- [REQUIREMENT]:
Work through the records below and copy every line that includes "project".

- [THE RECORDS]:
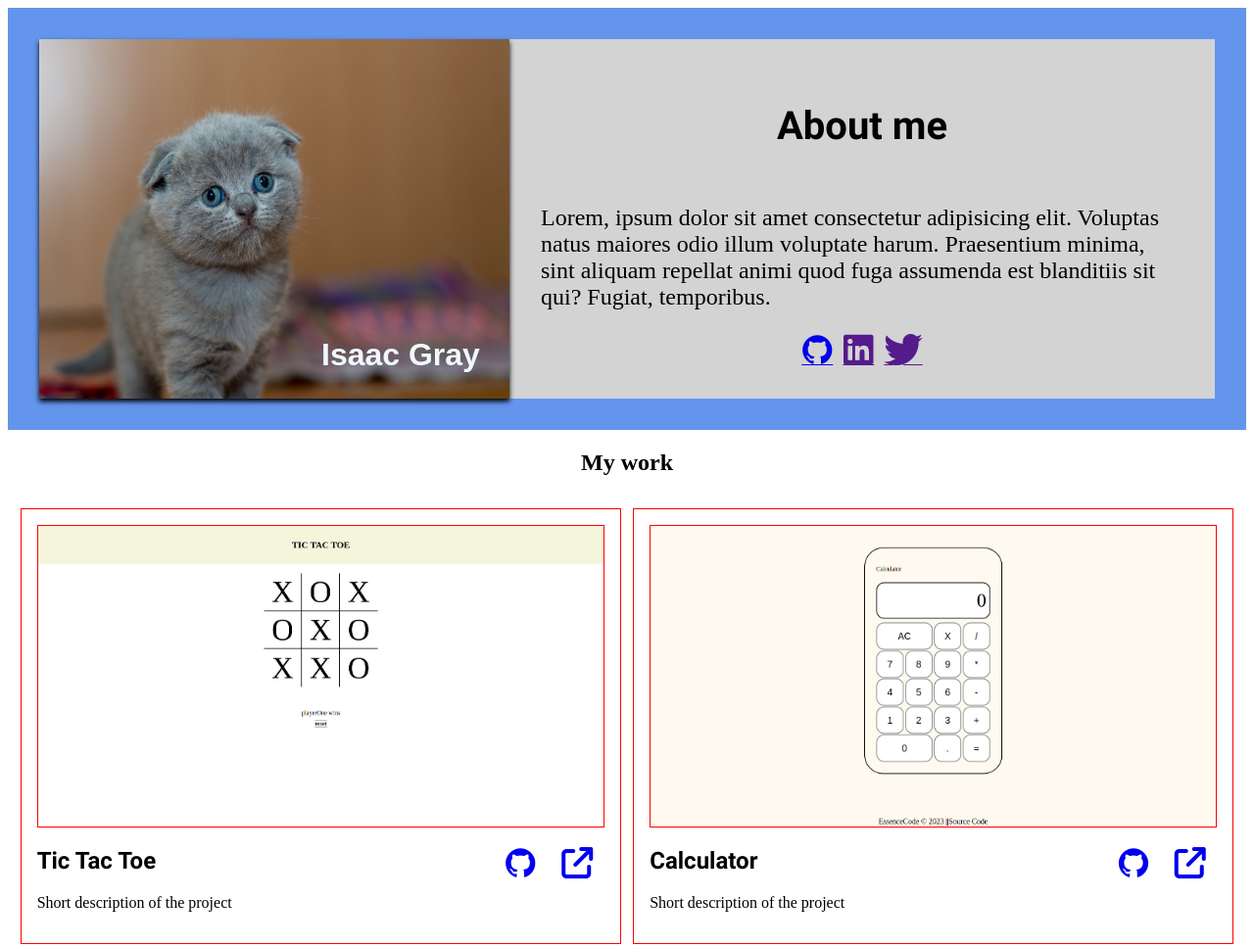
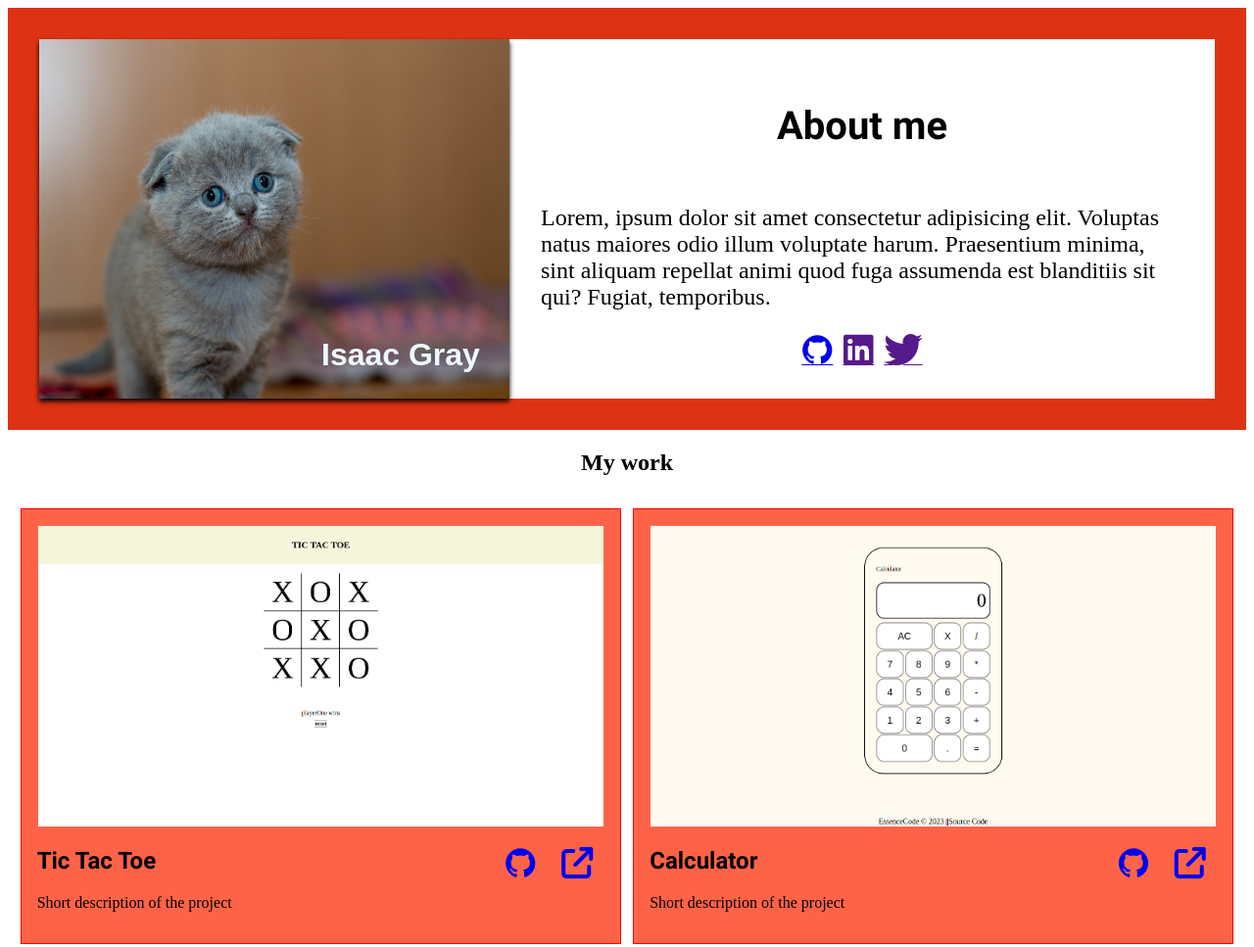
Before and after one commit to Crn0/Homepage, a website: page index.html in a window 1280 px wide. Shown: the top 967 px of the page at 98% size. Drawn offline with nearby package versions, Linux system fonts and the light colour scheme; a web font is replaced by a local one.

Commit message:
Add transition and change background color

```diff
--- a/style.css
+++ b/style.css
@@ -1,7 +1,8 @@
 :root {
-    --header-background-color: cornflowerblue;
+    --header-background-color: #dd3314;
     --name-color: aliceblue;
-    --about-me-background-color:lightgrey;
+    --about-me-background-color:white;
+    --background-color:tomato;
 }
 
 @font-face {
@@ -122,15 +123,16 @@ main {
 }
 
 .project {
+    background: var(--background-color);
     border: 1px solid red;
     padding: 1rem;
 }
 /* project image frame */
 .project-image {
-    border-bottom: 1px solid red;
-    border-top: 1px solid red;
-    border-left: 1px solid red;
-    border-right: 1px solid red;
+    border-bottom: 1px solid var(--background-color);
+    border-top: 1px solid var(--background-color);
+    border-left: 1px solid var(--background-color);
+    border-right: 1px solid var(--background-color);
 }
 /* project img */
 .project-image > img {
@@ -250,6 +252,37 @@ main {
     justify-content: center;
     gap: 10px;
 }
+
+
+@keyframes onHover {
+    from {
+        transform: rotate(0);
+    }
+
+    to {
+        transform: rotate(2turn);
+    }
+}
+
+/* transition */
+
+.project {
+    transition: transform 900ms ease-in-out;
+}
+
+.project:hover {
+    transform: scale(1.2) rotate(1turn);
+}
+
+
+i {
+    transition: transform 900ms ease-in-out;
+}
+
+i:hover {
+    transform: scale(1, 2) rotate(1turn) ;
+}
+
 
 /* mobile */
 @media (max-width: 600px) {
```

- [EXERCISE RESULT]:
 .project {
 /* project image frame */
 .project-image {
 /* project img */
 .project-image > img {
+.project {
+.project:hover {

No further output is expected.